American Southern: Hard-R Accent Vol. 1
The Hard-R accent is spoken all across the south, and this covers the varied elements of the dialect, explaining the difference between twang and drawl. From the Ozark mountains to the backwoods of Georgia, you’ll hear ’em all, y’all!
American Southern: Hard-R Accent Vol. 2
Volume 2 of the Southern: Hard-R accent is a huge collection of recordings from Virginia, West Virginia, the Carolinas, Georgia, Florida, Kentucky, Tennesse, Alabama, Mississippi, Arkansas, Louisiana, Oklahoma & Missouri!
American Southern: Hard-R Accent Vol. 3
Volume 3 of the Southern: Hard-R accent includes a number of recordings from Pawhuska, Oklahoma – perfect for productions of August: Osage County – and from Natchitoches, Louisiana – perfect for productions of Steel Magnolias.
American Southern: Soft-R Accent
Southern: Soft-R is a classic accent that is not as common today, with the R-sound dropped after vowels. It’s what you often hear in plays by Tennessee Williams and others – and Hollywood gets it wrong all the time!
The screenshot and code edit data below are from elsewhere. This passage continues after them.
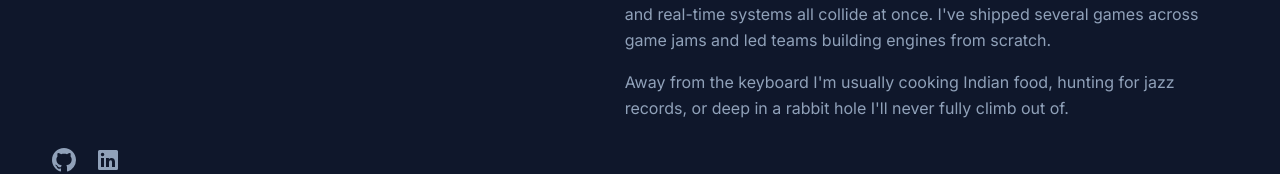
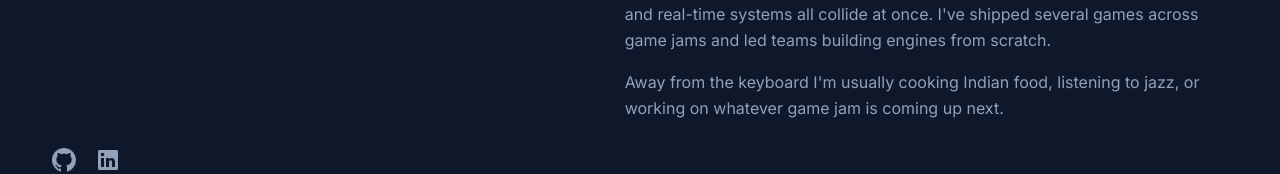
Before and after one commit to vchadha/portfolio, a Next.js app: page / in a window 1280 px wide. Shown: the part 532-706 px from the top of the page. Built offline with nearby package versions, Linux system fonts and the light colour scheme.

Commit message:
Update about tag line to be more about games

```diff
--- a/src/components/sections/About.tsx
+++ b/src/components/sections/About.tsx
@@ -60,8 +60,8 @@ export default function About() {
           scratch.
         </p>
         <p>
-          Away from the keyboard I'm usually cooking Indian food, hunting for
-          jazz records, or deep in a rabbit hole I'll never fully climb out of.
+          Away from the keyboard I'm usually cooking Indian food, listening to
+          jazz, or working on whatever game jam is coming up next.
         </p>
       </div>
     </section>
```
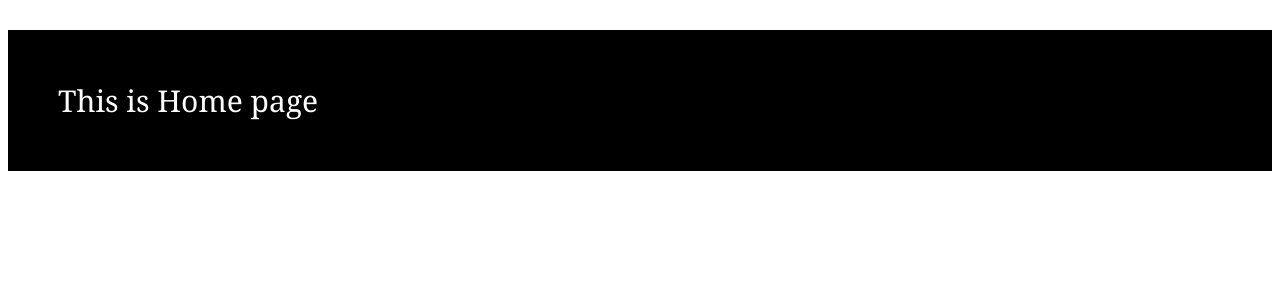
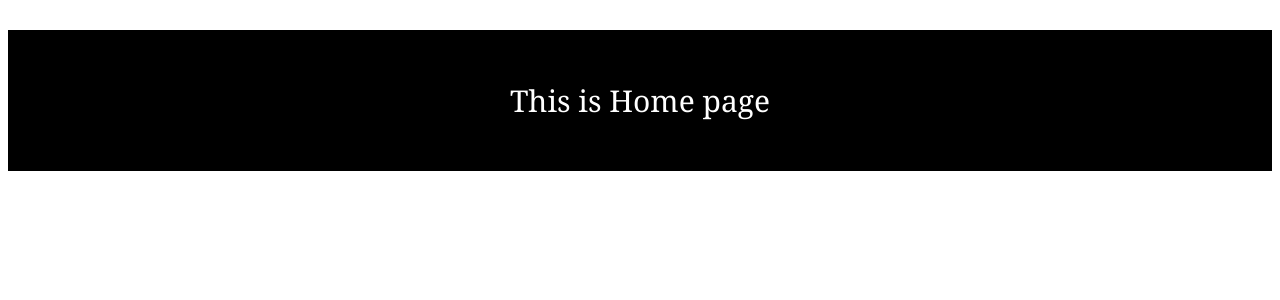
Before and after one commit to Najim473/restaurant-management-app, a Vue app: page / in a window 1280 px wide. Shown: the top 300 px of the page. Built offline with nearby package versions, Linux system fonts and the light colour scheme.

Commit message:
redirect after signUp with home page

```diff
--- a/src/components/Home.vue
+++ b/src/components/Home.vue
@@ -15,5 +15,6 @@ p{
     font-size: 30px;
     padding: 50px;
     font-family: Cambria, Cochin, Georgia, Times, 'Times New Roman', serif;
+    text-align: center;
 }
 </style>
--- a/src/components/SignUp.vue
+++ b/src/components/SignUp.vue
@@ -29,10 +29,11 @@ export default {
           email: this.email,
           password: this.password,
         });
-        console.warn(result)
-        if(result.status == 201){
-          alert('singUp successfully done')
-          localStorage.setItem("user-info",JSON.stringify(result.data))
+        console.warn(result);
+        if (result.status == 201) {
+          // alert('singUp successfully done')
+          localStorage.setItem("user-info", JSON.stringify(result.data)),
+          this.$router.push({name:'Home'})
         }
       }
     },
```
There are some variations in Boston accents, but they all share elements with the stereotypical “Southie? accent taught in this download. Bostonians seems unsatisfied with anyone’s attempt at the accent – but here’s your wicked key to nailing it!
Cajun accents are focused around the swamplands of southern Louisiana and into southeast Texas. Even though many younger Cajuns don’t speak French anymore, the language still has a huge impact on their accents. You’ll hear both contemporary Cajuns and classic Cajuns who speak very little English here, cher!
Central Plains Midwest Accent
Central Plains Midwest accents carry west to the Rocky Mountains, including Colorado & Wyoming, as well as the Midwestern states of Iowa, Nebraska & Kansas. You might expect the more Western accents to sound more Southern, but in reality, a Laramie, Wyoming accent doesn’t have that quality.
The stereotypical Chicago accent has become very recognized largely due to all of the Second City improv people who’ve come out of Chicago and made their way onto Saturday Night Live, such as Bill Murray, Dan Akroyd and John Belushi. Da Bears! Da Bulls! Da David Mamet!
Gullah and Geechee are the common terms for the accent and culture of African-Americans along the coast of the southeastern United States. This accent developed largely due to years of isolation on the islands off the coasts of South Carolina and Georgia – today, it’s in danger of dying out.
New England Downeast Accent
These “Downeast? New England accent materials lead you throughout the northeast, including bigger port cities like Portland and the isolated lobstering community out on Matinicus Island. You’ll also hear inland variations that show it’s not just the coast that drops the ah’s, a-yah!
New Orleans Yat Accent
New Orleans accents are somewhat a-typical for the south, and are sometimes mistaken for New York. New Orleans accents are often called Yat or Y’at because of the phrase “Where y’at?? meaning “How are you?? You’re doing great if you’re in the Crescent City…
New York City Accent
The New York accent is perhaps the most recognizable American accent worldwide – and it’s also one of AccentHelp’s most frequently downloaded accent training courses. This covers the varied accents in and around the city, especially hitting on the accents of Brooklyn and da Bronx.
NYC Latino Accent
New York City Latino and Latina accents are commonly spoken in Spanish Harlem and in other parts of NYC, especially because areas in the Heights have gentrified, moving many of the Nuyoricans and other Latinos into various neighborhoods of NYC.
Pittsburgh accents are sometimes called “Yinzer? accents bec